→ **EXERCISE DETAILS**:
In your copy, reproduce the entries exactly as they are, minus the images.
=== GIVEN ENTRIES ===
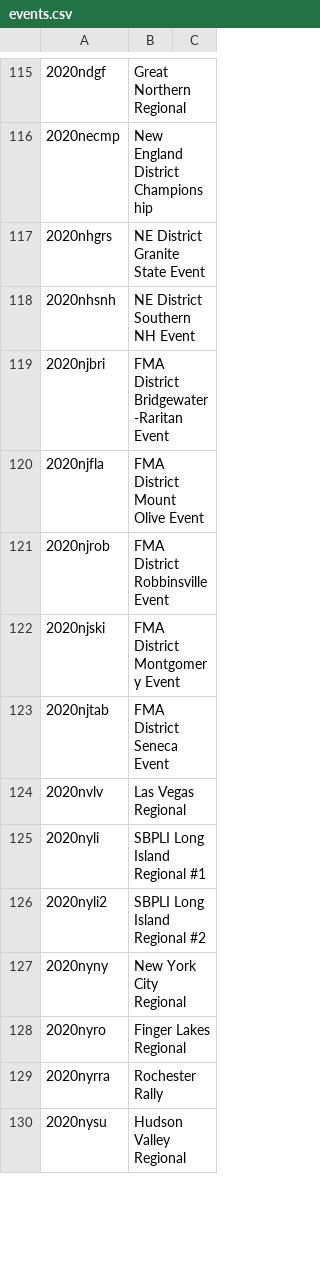
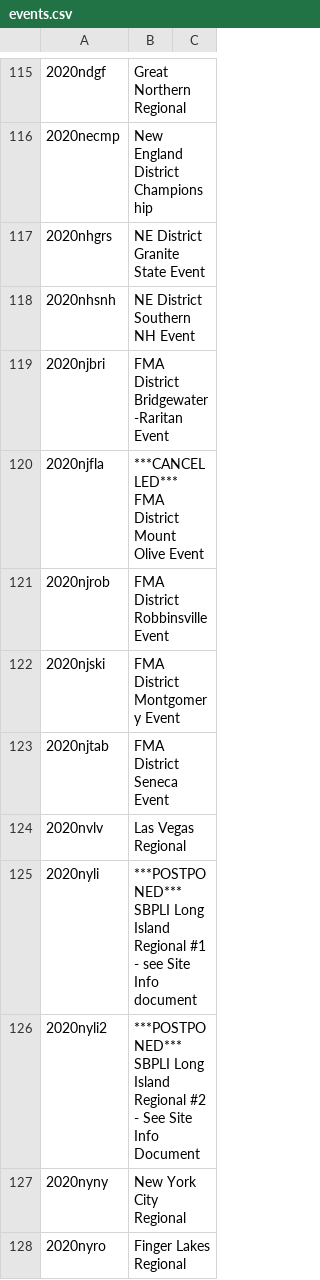
Before and after one commit to rdsims/TBA-analysis, a CSV file: TBA/2020/data/events.csv, drawn as a sheet; only a part is shown, gaps mark what is left out; the shorter side is filled out with more unchanged rows; the diff covers the shown part only.

Commit message:
csv files when season cancelled

```diff
--- a/TBA/2020/data/events.csv
+++ b/TBA/2020/data/events.csv
@@ -119,3 +119,3 @@
 2020njbri,FMA District Bridgewater-Raritan Event
-2020njfla,FMA District Mount Olive Event
+2020njfla,***CANCELLED*** FMA District Mount Olive Event
 2020njrob,FMA District Robbinsville Event
@@ -124,4 +124,4 @@
 2020nvlv,Las Vegas Regional
-2020nyli,SBPLI Long Island Regional #1
-2020nyli2,SBPLI Long Island Regional #2
+2020nyli,***POSTPONED*** SBPLI Long Island Regional #1 - see Site Info document
+2020nyli2,***POSTPONED*** SBPLI Long Island Regional #2 - See Site Info Document
 2020nyny,New York City Regional
```
Also changed, not shown: 20 edited cells elsewhere in this file, 57 other files.
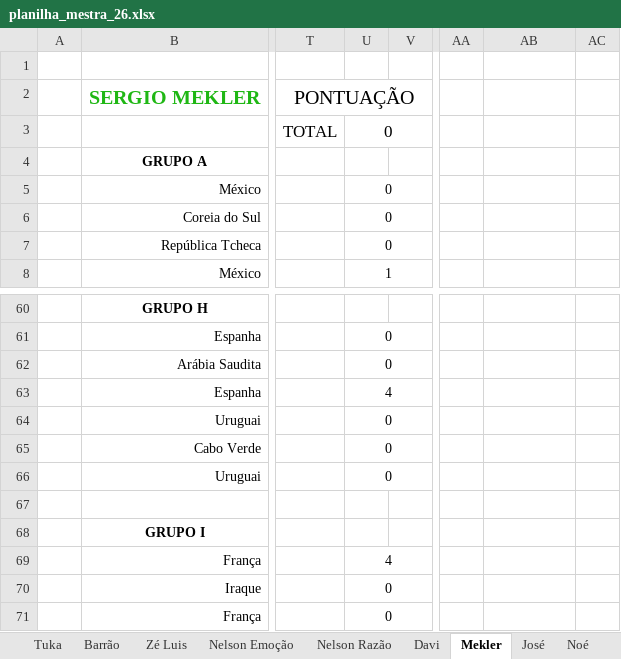
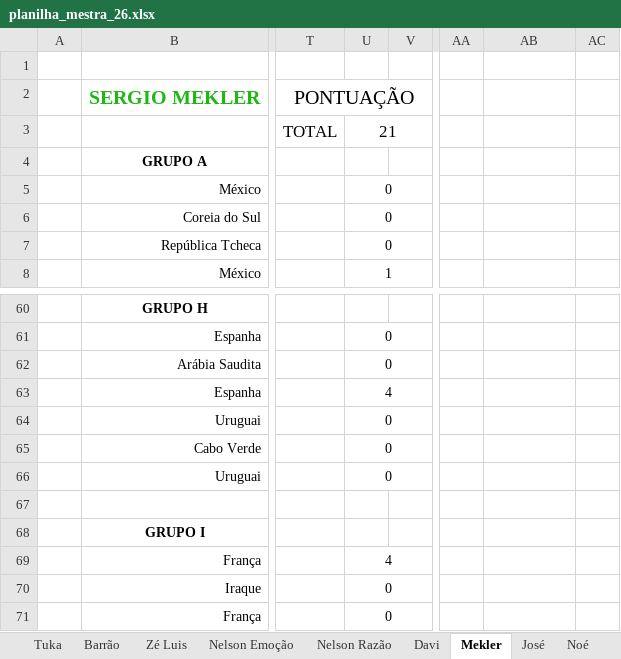
Before and after one commit to dhersz/zebolao26, an Excel workbook: planilha_mestra_26.xlsx, sheet Mekler, drawn as a sheet; only a part is shown, gaps mark what is left out; values as stored, in another font and other column widths than the file's, no borders; charts and pictures not drawn; the diff names each change by its address in the sheet, - before the commit and + after, or states it on an @@ line.

```diff
--- a/planilha_mestra_26.xlsx (sheet Mekler)
+++ b/planilha_mestra_26.xlsx (sheet Mekler)
-U3: 0
+U3: 21
-AB64 alignment: right
+AB64 alignment: left
```
Also changed, not shown: sheet RESULTADOS, sheet Nelson Razão, sheet Pedro Hersz, sheet Jê, sheet Nelson Emoção, sheet José, 16 more sheets, charts or pictures.
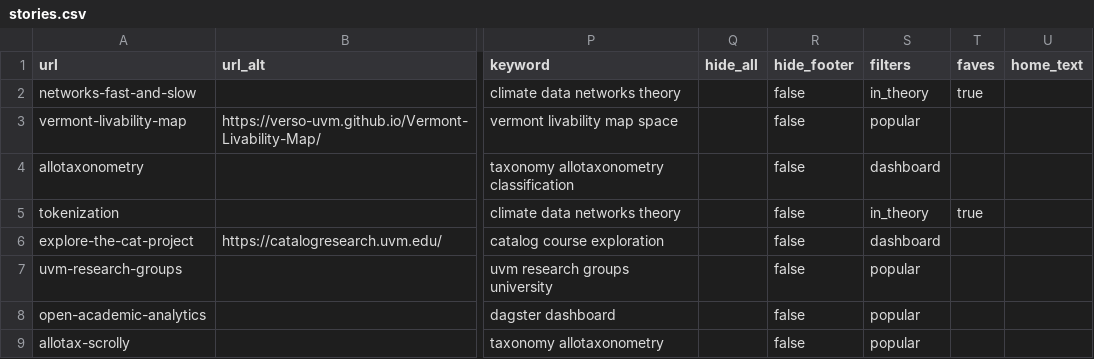
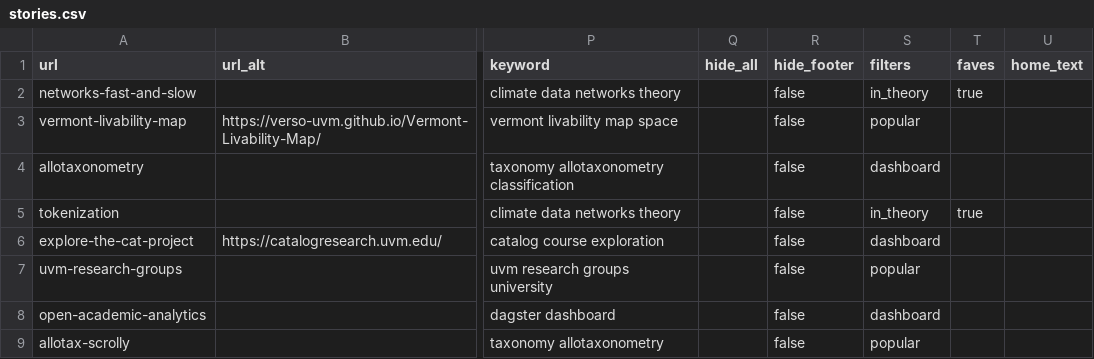
Before and after one commit to Vermont-Complex-Systems/complex-stories, a CSV file: src/data/stories.csv, drawn as a sheet; only a part is shown, gaps mark what is left out; the diff names each change by its address in the sheet, - before the commit and + after, or states it on an @@ line.

Commit message:
typo stories

```diff
--- a/src/data/stories.csv
+++ b/src/data/stories.csv
-S8 (filters): popular
+S8 (filters): dashboard
```
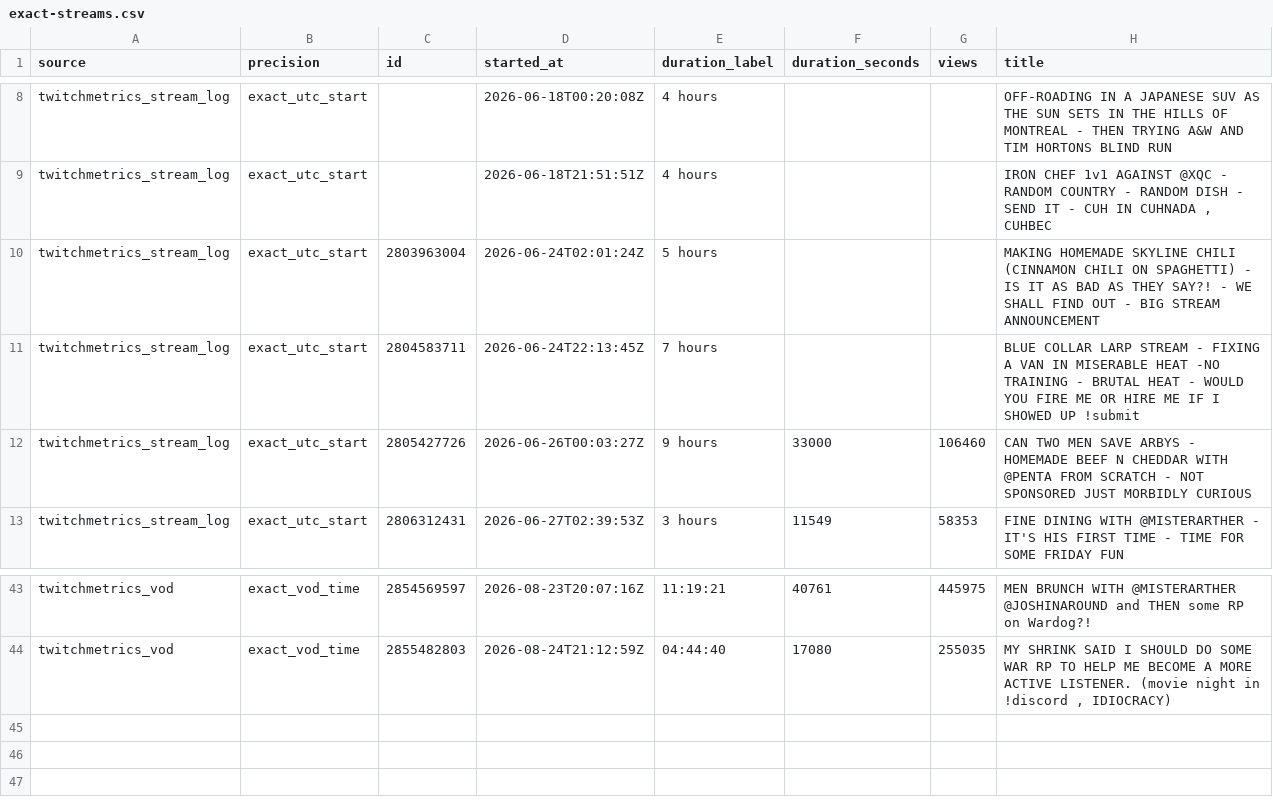
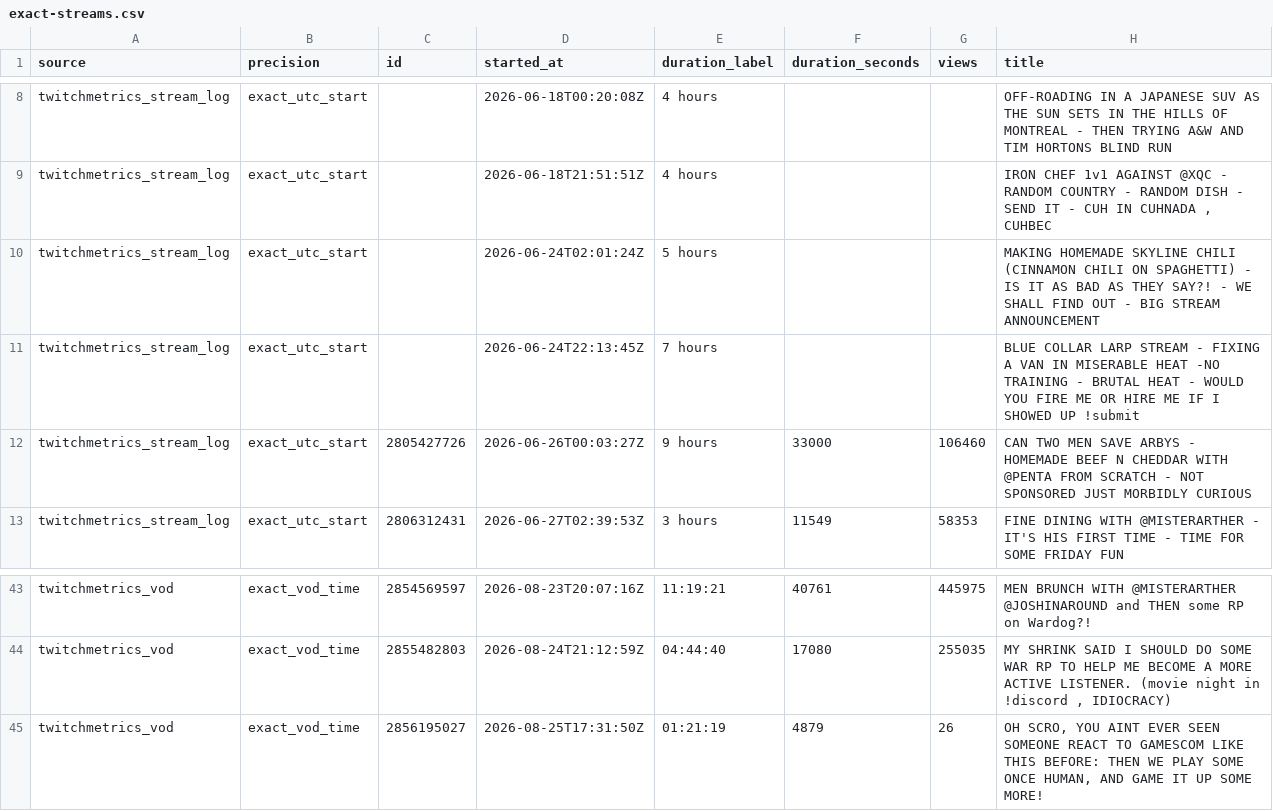
Before and after one commit to sardistic/cyr, a CSV file: data/exact-streams.csv, drawn as a sheet; only a part is shown, gaps mark what is left out.

```diff
--- a/data/exact-streams.csv
+++ b/data/exact-streams.csv
@@ -9,4 +9,4 @@ twitchmetrics_stream_log,exact_utc_start,,2026-06-18T00:20:08Z,4 hours,,,OFF-ROA
 twitchmetrics_stream_log,exact_utc_start,,2026-06-18T21:51:51Z,4 hours,,,"IRON CHEF 1v1 AGAINST @XQC - RANDOM COUNTRY - RANDOM DISH - SEND IT - CUH IN CUHNADA , CUHBEC"
-twitchmetrics_stream_log,exact_utc_start,2803963004,2026-06-24T02:01:24Z,5 hours,,,MAKING HOMEMADE SKYLINE CHILI (CINNAMON CHILI ON SPAGHETTI) - IS IT AS BAD AS THEY SAY?! - WE SHALL FIND OUT - BIG STREAM ANNOUNCEMENT
-twitchmetrics_stream_log,exact_utc_start,2804583711,2026-06-24T22:13:45Z,7 hours,,,BLUE COLLAR LARP STREAM - FIXING A VAN IN MISERABLE HEAT -NO TRAINING - BRUTAL HEAT - WOULD YOU FIRE ME OR HIRE ME IF I SHOWED UP !submit
+twitchmetrics_stream_log,exact_utc_start,,2026-06-24T02:01:24Z,5 hours,,,MAKING HOMEMADE SKYLINE CHILI (CINNAMON CHILI ON SPAGHETTI) - IS IT AS BAD AS THEY SAY?! - WE SHALL FIND OUT - BIG STREAM ANNOUNCEMENT
+twitchmetrics_stream_log,exact_utc_start,,2026-06-24T22:13:45Z,7 hours,,,BLUE COLLAR LARP STREAM - FIXING A VAN IN MISERABLE HEAT -NO TRAINING - BRUTAL HEAT - WOULD YOU FIRE ME OR HIRE ME IF I SHOWED UP !submit
 twitchmetrics_stream_log,exact_utc_start,2805427726,2026-06-26T00:03:27Z,9 hours,33000,106460,CAN TWO MEN SAVE ARBYS - HOMEMADE BEEF N CHEDDAR WITH @PENTA FROM SCRATCH - NOT SPONSORED JUST MORBIDLY CURIOUS
@@ -44 +44,2 @@ twitchmetrics_vod,exact_vod_time,2854569597,2026-08-23T20:07:16Z,11:19:21,40761,
 twitchmetrics_vod,exact_vod_time,2855482803,2026-08-24T21:12:59Z,04:44:40,17080,255035,"MY SHRINK SAID I SHOULD DO SOME WAR RP TO HELP ME BECOME A MORE ACTIVE LISTENER. (movie night in !discord , IDIOCRACY)"
+twitchmetrics_vod,exact_vod_time,2856195027,2026-08-25T17:31:50Z,01:21:19,4879,26,"OH SCRO, YOU AINT EVER SEEN SOMEONE REACT TO GAMESCOM LIKE THIS BEFORE: THEN WE PLAY SOME ONCE HUMAN, AND GAME IT UP SOME MORE!"
```
Also changed, not shown: data/sully-streams.csv, 2 other files.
===
→ **EXERCISE RESPONSE**:
Before and after one commit to rdsims/TBA-analysis, a CSV file: TBA/2020/data/events.csv, drawn as a sheet; only a part is shown, gaps mark what is left out; the shorter side is filled out with more unchanged rows; the diff covers the shown part only.

Commit message:
csv files when season cancelled

```diff
--- a/TBA/2020/data/events.csv
+++ b/TBA/2020/data/events.csv
@@ -119,3 +119,3 @@
 2020njbri,FMA District Bridgewater-Raritan Event
-2020njfla,FMA District Mount Olive Event
+2020njfla,***CANCELLED*** FMA District Mount Olive Event
 2020njrob,FMA District Robbinsville Event
@@ -124,4 +124,4 @@
 2020nvlv,Las Vegas Regional
-2020nyli,SBPLI Long Island Regional #1
-2020nyli2,SBPLI Long Island Regional #2
+2020nyli,***POSTPONED*** SBPLI Long Island Regional #1 - see Site Info document
+2020nyli2,***POSTPONED*** SBPLI Long Island Regional #2 - See Site Info Document
 2020nyny,New York City Regional
```
Also changed, not shown: 20 edited cells elsewhere in this file, 57 other files.
Before and after one commit to dhersz/zebolao26, an Excel workbook: planilha_mestra_26.xlsx, sheet Mekler, drawn as a sheet; only a part is shown, gaps mark what is left out; values as stored, in another font and other column widths than the file's, no borders; charts and pictures not drawn; the diff names each change by its address in the sheet, - before the commit and + after, or states it on an @@ line.

```diff
--- a/planilha_mestra_26.xlsx (sheet Mekler)
+++ b/planilha_mestra_26.xlsx (sheet Mekler)
-U3: 0
+U3: 21
-AB64 alignment: right
+AB64 alignment: left
```
Also changed, not shown: sheet RESULTADOS, sheet Nelson Razão, sheet Pedro Hersz, sheet Jê, sheet Nelson Emoção, sheet José, 16 more sheets, charts or pictures.
Before and after one commit to Vermont-Complex-Systems/complex-stories, a CSV file: src/data/stories.csv, drawn as a sheet; only a part is shown, gaps mark what is left out; the diff names each change by its address in the sheet, - before the commit and + after, or states it on an @@ line.

Commit message:
typo stories

```diff
--- a/src/data/stories.csv
+++ b/src/data/stories.csv
-S8 (filters): popular
+S8 (filters): dashboard
```
Before and after one commit to sardistic/cyr, a CSV file: data/exact-streams.csv, drawn as a sheet; only a part is shown, gaps mark what is left out.

```diff
--- a/data/exact-streams.csv
+++ b/data/exact-streams.csv
@@ -9,4 +9,4 @@ twitchmetrics_stream_log,exact_utc_start,,2026-06-18T00:20:08Z,4 hours,,,OFF-ROA
 twitchmetrics_stream_log,exact_utc_start,,2026-06-18T21:51:51Z,4 hours,,,"IRON CHEF 1v1 AGAINST @XQC - RANDOM COUNTRY - RANDOM DISH - SEND IT - CUH IN CUHNADA , CUHBEC"
-twitchmetrics_stream_log,exact_utc_start,2803963004,2026-06-24T02:01:24Z,5 hours,,,MAKING HOMEMADE SKYLINE CHILI (CINNAMON CHILI ON SPAGHETTI) - IS IT AS BAD AS THEY SAY?! - WE SHALL FIND OUT - BIG STREAM ANNOUNCEMENT
-twitchmetrics_stream_log,exact_utc_start,2804583711,2026-06-24T22:13:45Z,7 hours,,,BLUE COLLAR LARP STREAM - FIXING A VAN IN MISERABLE HEAT -NO TRAINING - BRUTAL HEAT - WOULD YOU FIRE ME OR HIRE ME IF I SHOWED UP !submit
+twitchmetrics_stream_log,exact_utc_start,,2026-06-24T02:01:24Z,5 hours,,,MAKING HOMEMADE SKYLINE CHILI (CINNAMON CHILI ON SPAGHETTI) - IS IT AS BAD AS THEY SAY?! - WE SHALL FIND OUT - BIG STREAM ANNOUNCEMENT
+twitchmetrics_stream_log,exact_utc_start,,2026-06-24T22:13:45Z,7 hours,,,BLUE COLLAR LARP STREAM - FIXING A VAN IN MISERABLE HEAT -NO TRAINING - BRUTAL HEAT - WOULD YOU FIRE ME OR HIRE ME IF I SHOWED UP !submit
 twitchmetrics_stream_log,exact_utc_start,2805427726,2026-06-26T00:03:27Z,9 hours,33000,106460,CAN TWO MEN SAVE ARBYS - HOMEMADE BEEF N CHEDDAR WITH @PENTA FROM SCRATCH - NOT SPONSORED JUST MORBIDLY CURIOUS
@@ -44 +44,2 @@ twitchmetrics_vod,exact_vod_time,2854569597,2026-08-23T20:07:16Z,11:19:21,40761,
 twitchmetrics_vod,exact_vod_time,2855482803,2026-08-24T21:12:59Z,04:44:40,17080,255035,"MY SHRINK SAID I SHOULD DO SOME WAR RP TO HELP ME BECOME A MORE ACTIVE LISTENER. (movie night in !discord , IDIOCRACY)"
+twitchmetrics_vod,exact_vod_time,2856195027,2026-08-25T17:31:50Z,01:21:19,4879,26,"OH SCRO, YOU AINT EVER SEEN SOMEONE REACT TO GAMESCOM LIKE THIS BEFORE: THEN WE PLAY SOME ONCE HUMAN, AND GAME IT UP SOME MORE!"
```
Also changed, not shown: data/sully-streams.csv, 2 other files.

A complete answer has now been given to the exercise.